=== Exercise input ===
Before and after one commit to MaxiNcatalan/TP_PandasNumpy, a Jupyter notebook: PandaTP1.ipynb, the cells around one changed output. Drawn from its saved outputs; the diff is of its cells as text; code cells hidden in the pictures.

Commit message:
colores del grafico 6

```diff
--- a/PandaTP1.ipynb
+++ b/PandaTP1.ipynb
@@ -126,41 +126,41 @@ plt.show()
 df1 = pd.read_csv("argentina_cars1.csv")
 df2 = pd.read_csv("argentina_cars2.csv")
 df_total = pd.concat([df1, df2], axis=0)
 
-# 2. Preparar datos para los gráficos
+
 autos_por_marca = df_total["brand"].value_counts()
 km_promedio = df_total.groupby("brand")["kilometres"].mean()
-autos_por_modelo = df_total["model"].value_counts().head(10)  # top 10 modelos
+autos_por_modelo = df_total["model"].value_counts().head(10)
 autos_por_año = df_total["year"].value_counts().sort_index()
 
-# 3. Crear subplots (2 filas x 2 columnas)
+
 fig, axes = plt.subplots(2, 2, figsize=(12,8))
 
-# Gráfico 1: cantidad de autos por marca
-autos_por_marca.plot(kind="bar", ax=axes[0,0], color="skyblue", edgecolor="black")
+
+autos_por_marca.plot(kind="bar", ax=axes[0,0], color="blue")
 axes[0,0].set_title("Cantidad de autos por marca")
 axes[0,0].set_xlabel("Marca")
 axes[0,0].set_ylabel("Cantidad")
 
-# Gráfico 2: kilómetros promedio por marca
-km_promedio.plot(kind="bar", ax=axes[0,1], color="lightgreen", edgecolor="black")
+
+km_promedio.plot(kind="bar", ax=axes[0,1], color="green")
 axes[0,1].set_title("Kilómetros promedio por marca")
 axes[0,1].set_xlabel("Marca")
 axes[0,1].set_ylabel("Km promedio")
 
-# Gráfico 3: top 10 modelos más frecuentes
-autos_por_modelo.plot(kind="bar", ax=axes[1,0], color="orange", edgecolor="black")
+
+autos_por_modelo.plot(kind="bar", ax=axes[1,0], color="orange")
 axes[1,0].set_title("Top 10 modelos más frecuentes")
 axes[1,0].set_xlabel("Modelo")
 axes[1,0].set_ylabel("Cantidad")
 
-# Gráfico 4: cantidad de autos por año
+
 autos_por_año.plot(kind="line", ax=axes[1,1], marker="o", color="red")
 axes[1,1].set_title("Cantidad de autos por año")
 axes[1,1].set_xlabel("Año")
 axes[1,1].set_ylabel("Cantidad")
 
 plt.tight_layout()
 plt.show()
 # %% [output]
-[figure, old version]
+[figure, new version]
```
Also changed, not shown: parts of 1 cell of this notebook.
===
> _Task item_
Search the entries for the word "head" and show every line that has it.

> _Task answer_
-autos_por_modelo = df_total["model"].value_counts().head(10)  # top 10 modelos
+autos_por_modelo = df_total["model"].value_counts().head(10)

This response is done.